* Task to complete: Please filter the data below down to the lines holding the string "Roboto".

──────── Working data ────────

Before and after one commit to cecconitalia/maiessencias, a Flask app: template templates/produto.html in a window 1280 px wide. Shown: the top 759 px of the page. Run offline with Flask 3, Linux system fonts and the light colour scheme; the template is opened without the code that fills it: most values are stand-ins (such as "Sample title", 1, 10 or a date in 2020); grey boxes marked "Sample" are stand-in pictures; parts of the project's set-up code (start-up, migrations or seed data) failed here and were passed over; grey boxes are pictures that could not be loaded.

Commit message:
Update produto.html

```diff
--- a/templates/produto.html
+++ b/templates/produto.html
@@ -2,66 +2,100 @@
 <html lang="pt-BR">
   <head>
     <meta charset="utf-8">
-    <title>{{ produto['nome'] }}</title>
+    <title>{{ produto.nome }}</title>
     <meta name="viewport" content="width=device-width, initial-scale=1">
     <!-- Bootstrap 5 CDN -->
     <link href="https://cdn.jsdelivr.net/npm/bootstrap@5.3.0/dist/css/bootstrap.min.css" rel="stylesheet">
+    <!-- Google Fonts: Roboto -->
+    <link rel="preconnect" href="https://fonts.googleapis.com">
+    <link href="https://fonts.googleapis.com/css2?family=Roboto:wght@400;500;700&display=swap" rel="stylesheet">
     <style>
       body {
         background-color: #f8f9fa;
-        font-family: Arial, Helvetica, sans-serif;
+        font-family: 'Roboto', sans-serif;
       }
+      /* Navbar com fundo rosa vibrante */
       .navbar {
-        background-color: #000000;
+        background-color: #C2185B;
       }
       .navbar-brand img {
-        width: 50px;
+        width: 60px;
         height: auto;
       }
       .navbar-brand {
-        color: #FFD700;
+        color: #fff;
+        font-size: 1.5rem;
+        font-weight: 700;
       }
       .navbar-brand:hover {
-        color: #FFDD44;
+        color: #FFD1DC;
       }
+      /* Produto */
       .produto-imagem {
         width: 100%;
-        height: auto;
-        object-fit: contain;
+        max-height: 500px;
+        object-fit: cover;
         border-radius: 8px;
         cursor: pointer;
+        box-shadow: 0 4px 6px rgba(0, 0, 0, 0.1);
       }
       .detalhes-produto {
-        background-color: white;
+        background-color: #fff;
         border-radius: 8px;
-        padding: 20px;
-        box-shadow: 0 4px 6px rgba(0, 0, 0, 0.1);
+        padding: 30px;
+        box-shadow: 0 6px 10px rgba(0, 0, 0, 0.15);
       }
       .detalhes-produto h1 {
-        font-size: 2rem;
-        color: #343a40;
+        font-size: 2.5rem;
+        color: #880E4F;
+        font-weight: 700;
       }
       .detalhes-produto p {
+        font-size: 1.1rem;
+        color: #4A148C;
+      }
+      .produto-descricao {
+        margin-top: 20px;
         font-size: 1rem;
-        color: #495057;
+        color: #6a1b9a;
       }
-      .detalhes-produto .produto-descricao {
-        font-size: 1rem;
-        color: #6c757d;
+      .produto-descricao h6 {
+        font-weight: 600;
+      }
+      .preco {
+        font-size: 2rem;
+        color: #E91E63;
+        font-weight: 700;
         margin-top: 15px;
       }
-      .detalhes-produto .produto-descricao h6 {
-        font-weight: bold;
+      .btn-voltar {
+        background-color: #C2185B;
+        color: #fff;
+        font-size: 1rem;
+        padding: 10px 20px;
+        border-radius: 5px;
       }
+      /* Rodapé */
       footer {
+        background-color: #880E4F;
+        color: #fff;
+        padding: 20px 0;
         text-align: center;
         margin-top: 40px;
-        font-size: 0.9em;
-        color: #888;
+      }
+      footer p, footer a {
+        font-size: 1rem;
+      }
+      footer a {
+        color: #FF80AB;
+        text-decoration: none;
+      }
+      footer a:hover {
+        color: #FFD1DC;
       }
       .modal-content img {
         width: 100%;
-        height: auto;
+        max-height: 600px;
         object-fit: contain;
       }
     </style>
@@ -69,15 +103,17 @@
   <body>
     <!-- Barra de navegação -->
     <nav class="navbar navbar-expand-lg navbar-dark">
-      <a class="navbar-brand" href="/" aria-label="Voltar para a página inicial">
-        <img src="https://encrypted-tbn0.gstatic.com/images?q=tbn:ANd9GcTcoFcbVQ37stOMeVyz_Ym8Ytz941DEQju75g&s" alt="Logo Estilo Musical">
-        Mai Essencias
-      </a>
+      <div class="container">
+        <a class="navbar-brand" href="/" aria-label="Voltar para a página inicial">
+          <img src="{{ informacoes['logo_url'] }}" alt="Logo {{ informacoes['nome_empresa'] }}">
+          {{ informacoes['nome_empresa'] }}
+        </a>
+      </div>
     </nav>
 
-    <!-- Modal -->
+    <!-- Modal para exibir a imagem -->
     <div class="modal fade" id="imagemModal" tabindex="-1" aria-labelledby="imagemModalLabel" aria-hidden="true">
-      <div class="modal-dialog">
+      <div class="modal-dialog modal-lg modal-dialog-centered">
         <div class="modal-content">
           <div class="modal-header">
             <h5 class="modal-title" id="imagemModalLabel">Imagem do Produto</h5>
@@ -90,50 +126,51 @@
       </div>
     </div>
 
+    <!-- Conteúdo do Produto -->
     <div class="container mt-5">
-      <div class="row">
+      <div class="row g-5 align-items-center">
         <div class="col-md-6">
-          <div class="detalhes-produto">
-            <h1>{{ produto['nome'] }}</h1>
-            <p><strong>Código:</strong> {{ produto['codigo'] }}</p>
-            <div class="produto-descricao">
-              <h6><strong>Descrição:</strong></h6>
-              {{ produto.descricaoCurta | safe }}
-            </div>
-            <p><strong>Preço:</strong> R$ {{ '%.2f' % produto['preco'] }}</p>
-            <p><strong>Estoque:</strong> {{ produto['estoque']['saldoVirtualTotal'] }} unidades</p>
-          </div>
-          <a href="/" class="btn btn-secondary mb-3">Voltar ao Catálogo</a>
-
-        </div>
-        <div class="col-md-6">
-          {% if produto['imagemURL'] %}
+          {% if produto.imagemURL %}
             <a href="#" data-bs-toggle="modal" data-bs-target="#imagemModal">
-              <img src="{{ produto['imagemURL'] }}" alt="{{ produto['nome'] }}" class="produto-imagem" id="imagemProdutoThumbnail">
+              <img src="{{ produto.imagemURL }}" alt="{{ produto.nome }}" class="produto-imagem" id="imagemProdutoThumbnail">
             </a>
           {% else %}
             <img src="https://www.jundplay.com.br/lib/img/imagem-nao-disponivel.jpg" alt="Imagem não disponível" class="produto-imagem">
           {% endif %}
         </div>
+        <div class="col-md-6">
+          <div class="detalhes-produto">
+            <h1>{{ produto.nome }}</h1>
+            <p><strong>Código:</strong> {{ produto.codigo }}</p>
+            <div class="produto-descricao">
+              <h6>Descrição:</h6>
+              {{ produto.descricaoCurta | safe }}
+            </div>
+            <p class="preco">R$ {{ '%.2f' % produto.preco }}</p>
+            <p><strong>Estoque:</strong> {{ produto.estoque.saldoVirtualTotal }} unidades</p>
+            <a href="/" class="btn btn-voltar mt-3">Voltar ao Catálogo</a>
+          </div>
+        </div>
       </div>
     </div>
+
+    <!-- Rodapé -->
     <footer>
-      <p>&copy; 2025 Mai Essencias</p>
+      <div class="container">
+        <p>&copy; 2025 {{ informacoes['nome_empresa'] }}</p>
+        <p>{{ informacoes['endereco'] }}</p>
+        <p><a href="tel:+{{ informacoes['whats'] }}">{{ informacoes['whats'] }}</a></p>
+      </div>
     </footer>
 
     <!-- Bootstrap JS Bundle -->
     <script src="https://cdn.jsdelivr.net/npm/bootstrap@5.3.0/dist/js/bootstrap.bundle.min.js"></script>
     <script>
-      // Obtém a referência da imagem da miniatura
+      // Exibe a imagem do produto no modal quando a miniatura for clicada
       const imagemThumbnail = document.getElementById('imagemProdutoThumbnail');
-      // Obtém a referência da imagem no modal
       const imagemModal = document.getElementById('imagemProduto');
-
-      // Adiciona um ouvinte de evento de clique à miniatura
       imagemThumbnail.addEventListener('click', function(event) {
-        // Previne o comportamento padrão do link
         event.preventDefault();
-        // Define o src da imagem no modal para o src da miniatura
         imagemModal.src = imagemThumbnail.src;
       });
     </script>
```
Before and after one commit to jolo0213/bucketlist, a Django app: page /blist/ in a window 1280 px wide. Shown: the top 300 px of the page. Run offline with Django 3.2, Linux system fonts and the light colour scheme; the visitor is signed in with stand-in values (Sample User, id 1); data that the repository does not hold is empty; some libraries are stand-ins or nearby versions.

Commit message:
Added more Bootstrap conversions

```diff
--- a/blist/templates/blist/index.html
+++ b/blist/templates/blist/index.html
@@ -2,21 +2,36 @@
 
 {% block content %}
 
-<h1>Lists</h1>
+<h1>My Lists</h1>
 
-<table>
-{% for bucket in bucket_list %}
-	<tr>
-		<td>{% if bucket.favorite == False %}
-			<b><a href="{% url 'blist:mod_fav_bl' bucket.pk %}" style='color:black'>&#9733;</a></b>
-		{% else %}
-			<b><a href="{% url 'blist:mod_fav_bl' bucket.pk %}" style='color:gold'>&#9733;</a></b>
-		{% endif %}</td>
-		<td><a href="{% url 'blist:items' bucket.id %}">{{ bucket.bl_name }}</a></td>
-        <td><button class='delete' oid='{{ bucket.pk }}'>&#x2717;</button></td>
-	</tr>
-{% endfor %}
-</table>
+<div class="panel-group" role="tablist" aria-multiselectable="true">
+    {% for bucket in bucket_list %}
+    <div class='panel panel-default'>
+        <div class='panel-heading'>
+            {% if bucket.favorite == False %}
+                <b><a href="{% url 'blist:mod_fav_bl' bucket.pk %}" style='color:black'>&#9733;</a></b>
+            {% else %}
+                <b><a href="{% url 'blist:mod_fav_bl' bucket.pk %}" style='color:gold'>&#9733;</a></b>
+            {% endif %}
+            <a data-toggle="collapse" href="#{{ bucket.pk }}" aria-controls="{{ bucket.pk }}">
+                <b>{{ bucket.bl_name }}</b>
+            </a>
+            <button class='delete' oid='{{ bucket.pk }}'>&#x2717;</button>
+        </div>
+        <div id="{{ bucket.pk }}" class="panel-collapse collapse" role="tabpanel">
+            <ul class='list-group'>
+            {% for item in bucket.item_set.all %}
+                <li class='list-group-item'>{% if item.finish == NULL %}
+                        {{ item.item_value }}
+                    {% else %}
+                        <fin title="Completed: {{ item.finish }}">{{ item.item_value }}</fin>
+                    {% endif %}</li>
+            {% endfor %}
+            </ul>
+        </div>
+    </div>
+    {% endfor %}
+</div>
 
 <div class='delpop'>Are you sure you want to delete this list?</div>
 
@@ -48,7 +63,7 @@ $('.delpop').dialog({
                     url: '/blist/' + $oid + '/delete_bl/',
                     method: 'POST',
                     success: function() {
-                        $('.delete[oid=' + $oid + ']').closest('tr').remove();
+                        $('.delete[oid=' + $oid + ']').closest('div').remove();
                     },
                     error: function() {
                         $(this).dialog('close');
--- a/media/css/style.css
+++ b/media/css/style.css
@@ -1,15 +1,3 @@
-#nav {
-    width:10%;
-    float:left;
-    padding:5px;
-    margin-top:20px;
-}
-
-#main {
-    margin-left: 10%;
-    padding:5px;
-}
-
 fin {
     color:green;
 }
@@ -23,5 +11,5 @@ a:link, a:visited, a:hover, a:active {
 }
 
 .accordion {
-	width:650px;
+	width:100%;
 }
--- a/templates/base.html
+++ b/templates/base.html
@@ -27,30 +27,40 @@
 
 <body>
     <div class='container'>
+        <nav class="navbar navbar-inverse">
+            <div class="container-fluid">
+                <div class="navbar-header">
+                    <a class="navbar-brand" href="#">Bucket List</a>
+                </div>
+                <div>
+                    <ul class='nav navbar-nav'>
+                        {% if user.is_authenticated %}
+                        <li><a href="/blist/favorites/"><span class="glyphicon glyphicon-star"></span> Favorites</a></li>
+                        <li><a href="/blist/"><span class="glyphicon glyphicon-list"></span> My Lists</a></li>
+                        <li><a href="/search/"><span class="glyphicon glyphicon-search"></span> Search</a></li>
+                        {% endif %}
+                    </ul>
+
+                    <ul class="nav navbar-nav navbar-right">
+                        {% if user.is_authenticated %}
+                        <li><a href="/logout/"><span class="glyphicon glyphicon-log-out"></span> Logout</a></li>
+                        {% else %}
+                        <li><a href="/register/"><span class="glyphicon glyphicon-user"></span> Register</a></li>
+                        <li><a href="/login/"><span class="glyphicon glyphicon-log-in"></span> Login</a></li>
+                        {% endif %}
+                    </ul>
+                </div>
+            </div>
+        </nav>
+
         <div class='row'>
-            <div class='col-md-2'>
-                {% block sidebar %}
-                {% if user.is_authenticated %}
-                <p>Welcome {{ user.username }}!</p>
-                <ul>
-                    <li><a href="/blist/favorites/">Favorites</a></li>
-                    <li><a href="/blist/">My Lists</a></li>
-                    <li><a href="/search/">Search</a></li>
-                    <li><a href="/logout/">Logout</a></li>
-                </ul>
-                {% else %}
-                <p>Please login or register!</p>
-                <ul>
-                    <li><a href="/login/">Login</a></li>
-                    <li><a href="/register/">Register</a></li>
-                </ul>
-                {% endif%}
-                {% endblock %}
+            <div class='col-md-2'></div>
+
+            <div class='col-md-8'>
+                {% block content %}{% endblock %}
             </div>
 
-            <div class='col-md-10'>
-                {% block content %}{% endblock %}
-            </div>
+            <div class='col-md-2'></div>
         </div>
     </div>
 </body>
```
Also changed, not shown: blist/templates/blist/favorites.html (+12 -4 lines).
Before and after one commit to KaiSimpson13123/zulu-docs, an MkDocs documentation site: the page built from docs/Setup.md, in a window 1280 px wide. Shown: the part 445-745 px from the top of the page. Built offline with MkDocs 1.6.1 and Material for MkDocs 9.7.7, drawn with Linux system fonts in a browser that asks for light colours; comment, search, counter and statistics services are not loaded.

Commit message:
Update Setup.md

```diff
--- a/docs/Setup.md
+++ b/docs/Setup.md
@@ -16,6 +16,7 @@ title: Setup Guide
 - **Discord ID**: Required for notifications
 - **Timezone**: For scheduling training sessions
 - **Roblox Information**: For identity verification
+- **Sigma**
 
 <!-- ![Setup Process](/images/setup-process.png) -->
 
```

────────

* Exercise output:
+    <!-- Google Fonts: Roboto -->
+    <link href="https://fonts.googleapis.com/css2?family=Roboto:wght@400;500;700&display=swap" rel="stylesheet">
+        font-family: 'Roboto', sans-serif;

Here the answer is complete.